terentii
02-20-2013, 11:47 AM
My own daughter, BTW, has a half-sister 15 years her senior who chooses not to communicate with us any more. This is incredibly sad because they have SO much in common, it's scary. While we would never deliberately intrude into her present life, we both very much hope that someday she'll come around and reestablish a relationship with us.

rhubarbarin
02-20-2013, 01:19 PM
I would absolutely want to be part of their life! I'd be completely shocked, though, from what I know of my parents.

No one in my family knew that my favorite cousin existed until I was about 11. We immediately welcomed her into our family, she's great.

phouka
02-20-2013, 02:24 PM
I have half-siblings from my father's first marriage. They are very nice people, and I enjoy spending time with them, but . . . it's not the same as my brothers, and there have been a couple of times when I've felt snubbed. However, I've known about them and visited with them since I was a little girl.

If a brand new sibling suddenly showed up, it would almost certainly be on my father's side. He was divorced for at least a couple of years between his first wife and marrying my mom, and he was not a monk. If he'd known, I'm sure the rest of us would to, as he was scrupulous about paying child support.

And if that person existed, I would want to get to know them. I'm not guaranteeing that we'd be close - I have cousins I almost never speak to, not because of enmity but more disinterest - but I'd certainly be open to the chance.

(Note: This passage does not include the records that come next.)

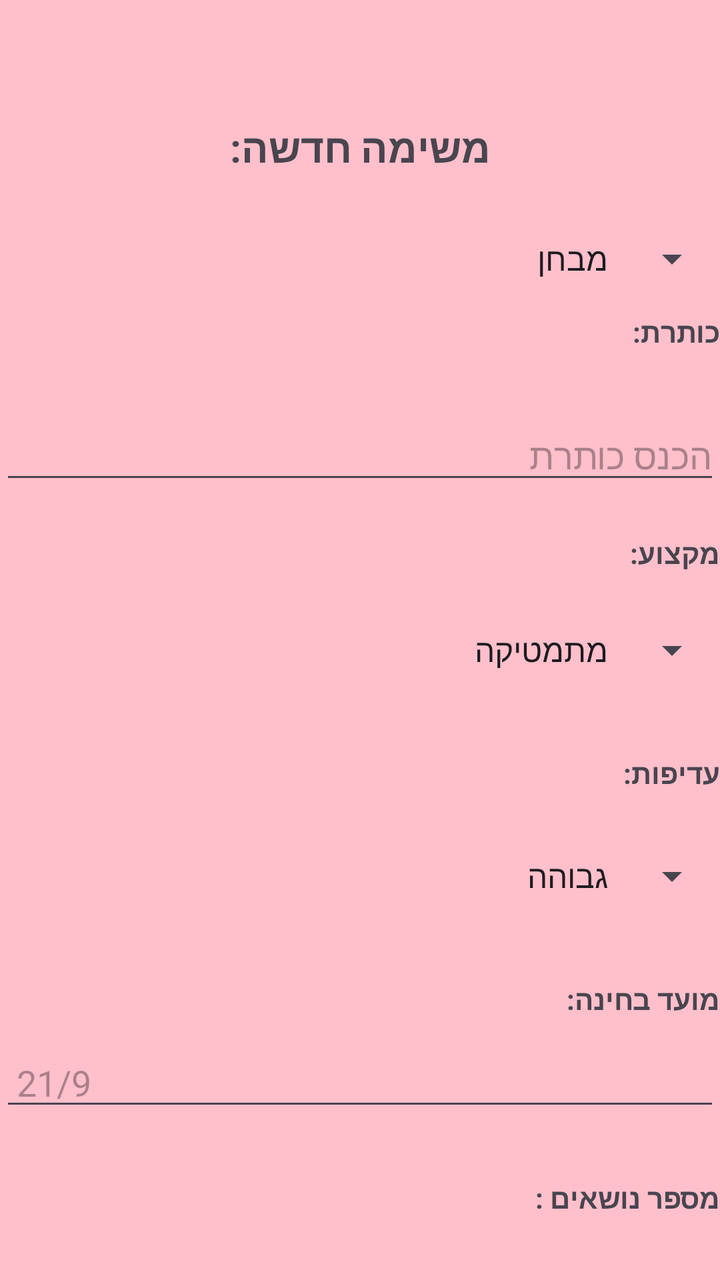
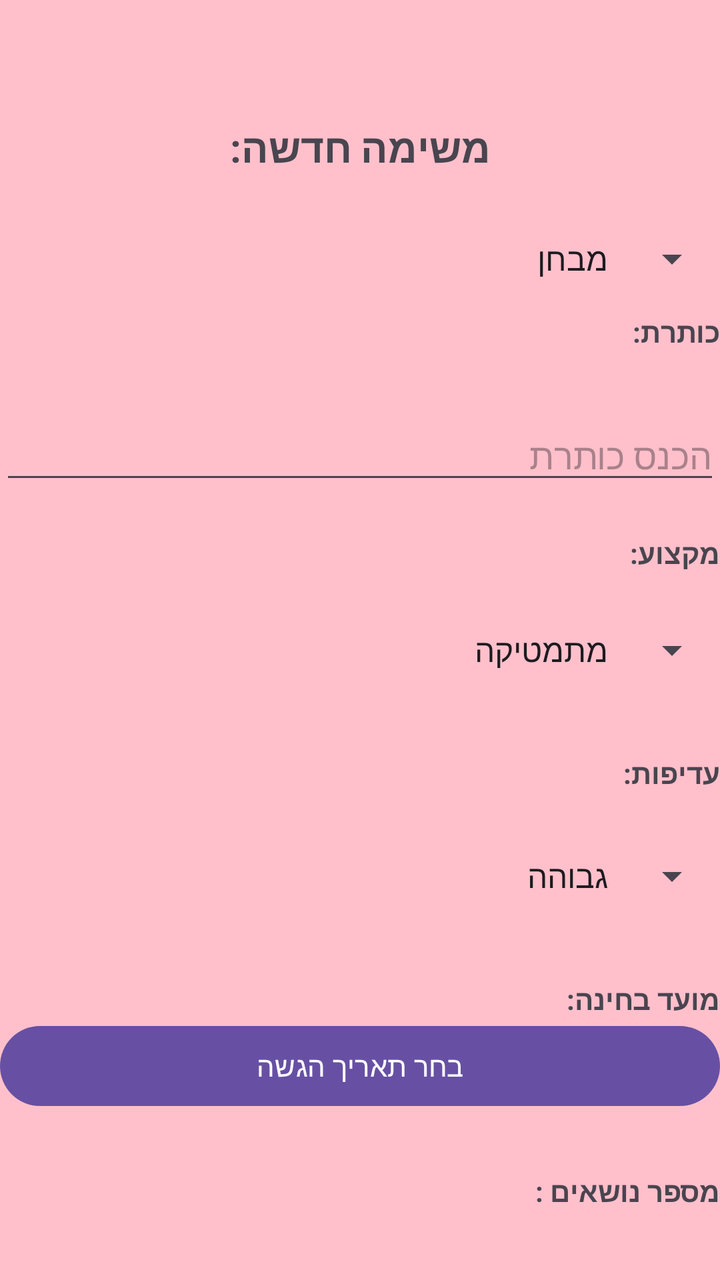

Screens rendered from an Android XML layout before and after an edit, with the pre-edit source and the edit as a unified diff.
<!-- AndroidManifest.xml: application theme Theme.TaskManager -->
<!-- res/layout/activity_add_task.xml -->
<?xml version="1.0" encoding="utf-8"?>
<LinearLayout xmlns:android="http://schemas.android.com/apk/res/android"
    xmlns:tools="http://schemas.android.com/tools"
    android:id="@+id/main"
    android:layout_width="match_parent"
    android:layout_height="match_parent"
    tools:context=".AddTaskActivity"
    android:background="#FFC0CB"
    android:gravity="top|center_horizontal"
    android:paddingTop="50dp"
    android:orientation="vertical">

    <TextView
        android:layout_width="wrap_content"
        android:layout_height="wrap_content"
        android:layout_marginTop="10dp"
        android:textSize="20dp"
        android:textStyle="bold"
        android:id="@+id/headlineTitle"
        android:text="משימה חדשה:"/>

    <Spinner
        android:layout_width="match_parent"
        android:layout_height="wrap_content"
        android:id="@+id/taskType"
        android:entries="@array/taskType"
        android:layout_marginTop="30dp"/>

    <TextView
        android:layout_width="match_parent"
        android:layout_height="wrap_content"
        android:id="@+id/textTitle"
        android:textStyle="bold"
        android:text="כותרת:"
        android:layout_marginTop="15dp"/>
    <EditText
        android:layout_width="match_parent"
        android:layout_height="wrap_content"
        android:id="@+id/title"
        android:inputType="text"
        android:hint="הכנס כותרת "
        android:layout_marginTop="30dp"/>

    <TextView
        android:layout_width="match_parent"
        android:layout_height="wrap_content"
        android:id="@+id/textSubject"
        android:textStyle="bold"
        android:text="מקצוע:"
        android:layout_marginTop="20dp"/>
    <Spinner
        android:layout_width="match_parent"
        android:layout_height="wrap_content"
        android:id="@+id/subject"
        android:entries="@array/subject"
        android:layout_marginTop="27dp"/>

    <TextView
        android:layout_width="match_parent"
        android:layout_height="wrap_content"
        android:id="@+id/textPriority"
        android:textStyle="bold"
        android:text="עדיפות:"
        android:layout_marginTop="40dp"/>
    <Spinner
        android:layout_width="match_parent"
        android:layout_height="wrap_content"
        android:id="@+id/priority"
        android:entries="@array/priority"
        android:layout_marginTop="30dp"/>

    <TextView
        android:layout_width="match_parent"
        android:layout_height="wrap_content"
        android:id="@+id/textDueDate"
        android:textStyle="bold"
        android:text="מועד בחינה:"
        android:layout_marginTop="40dp"/>
    <EditText
        android:layout_width="match_parent"
        android:layout_height="wrap_content"
        android:id="@+id/dueDate"
        android:hint=" 21/9"
        android:layout_marginTop="10dp"
        android:inputType="date"/>


    <TextView
        android:layout_width="match_parent"
        android:layout_height="wrap_content"
        android:id="@+id/textAmount"
        android:textStyle="bold"
        android:text="מספר נושאים :"
        android:layout_marginTop="29dp"/>


    <EditText
        android:layout_width="match_parent"
        android:layout_height="wrap_content"
        android:id="@+id/amount"
        android:hint="למשל, 5"
        android:layout_marginTop="20dp"
        android:inputType="number"/>


    <LinearLayout
        android:layout_width="match_parent"
        android:layout_height="wrap_content"
        android:orientation="horizontal"
        android:layout_marginTop="25dp">

        <Button
            android:id="@+id/cancelButton"
            android:layout_width="0dp"
            android:layout_height="wrap_content"
            android:layout_weight="1"
            android:text="ביטול"
            android:backgroundTint="#DB7093"
            android:layout_marginTop="5dp"/>

        <Button
            android:id="@+id/saveButton"
            android:layout_width="0dp"
            android:layout_height="wrap_content"
            android:layout_weight="1"
            android:text="שמירה"
            android:backgroundTint="#DB7093"
            android:layout_marginTop="5dp"/>

    </LinearLayout>


</LinearLayout>
<!-- resources referenced by this layout -->
<resources>
  <string-array name="priority">
          <item>גבוהה</item>
          <item>בינונית</item>
          <item>נמוכה</item>
      </string-array>
  <string-array name="subject">
          <item>מתמטיקה</item>
          <item>אנגלית</item>
          <item>פיזיקה</item>
          <item>ביולוגיה</item>
          <item>היסטוריה</item>
          <item>מדעי המחשב</item>
      </string-array>
  <string-array name="taskType">
          <item>מבחן</item>
          <item>שיעורי בית</item>
      </string-array>
  <style name="Theme.TaskManager" parent="Base.Theme.TaskManager" />
  <style name="Base.Theme.TaskManager" parent="Theme.Material3.DayNight.NoActionBar">
          
          
      </style>
</resources>

<!-- the commit's change to res/layout/activity_add_task.xml (unified diff, before → after) -->
@@ -76,13 +76,12 @@
         android:textStyle="bold"
         android:text="מועד בחינה:"
         android:layout_marginTop="40dp"/>
-    <EditText
+
+    <Button
+        android:id="@+id/dueDate"
         android:layout_width="match_parent"
         android:layout_height="wrap_content"
-        android:id="@+id/dueDate"
-        android:hint=" 21/9"
-        android:layout_marginTop="10dp"
-        android:inputType="date"/>
+        android:text="בחר תאריך הגשה" />
 
 
     <TextView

Zulema
02-22-2013, 12:01 AM
My mother found out she had a full brother who was 3 years younger than her when she was 70 and he was 67. At first she was excited but then I think it made her depressed.

How it happened was a very sad story and we could see how giving the baby up made my grandmother who she was. It was like giving up the baby for adoption ruined my grandma for being a good mother which ruined my mom's ability to be a good mother. Then we could all see what a great life he had. So many messed up generations because in the 1930's people were cruel about certain things and talked my grandma into giving up the baby.

It was fun meeting everyone but I feel no connection to them. It just breaks my heart to think about the whole situation. He knew about my mom for his whole life but I don't know why he didn't find her earlier. It's strange because when I was in grade school he worked 2 blocks from my house and we didn't live in my mom's home town.

kiz
02-22-2013, 07:31 AM
My husband is adopted. When he was in college, his biological father found him. They met a couple of times, and during one of those times bio dad told him he'd also found his bio mom..and that my husband has a full-blooded sister born a couple of years after him (bio mom and dad got back together after my husband was put up for adoption, then broke up again --bio dad didn't know bio mom was pregnant, supposedly. Bio mom chose to keep the sister.)

Anyway, my husband eventually did meet his bio sister and mother, although not at the same time. The sister lives near us and have 5 sons. She decided not to have anything to do with my husband because "it was just too weird". His bio mother wished him well and didn't want to discuss anything further.

Physically my husband takes after his bio dad. They also have some of the same quirks. It's very bizarre comparing them They have mostly a phone relationship even though bio dad doesn't live very far from us.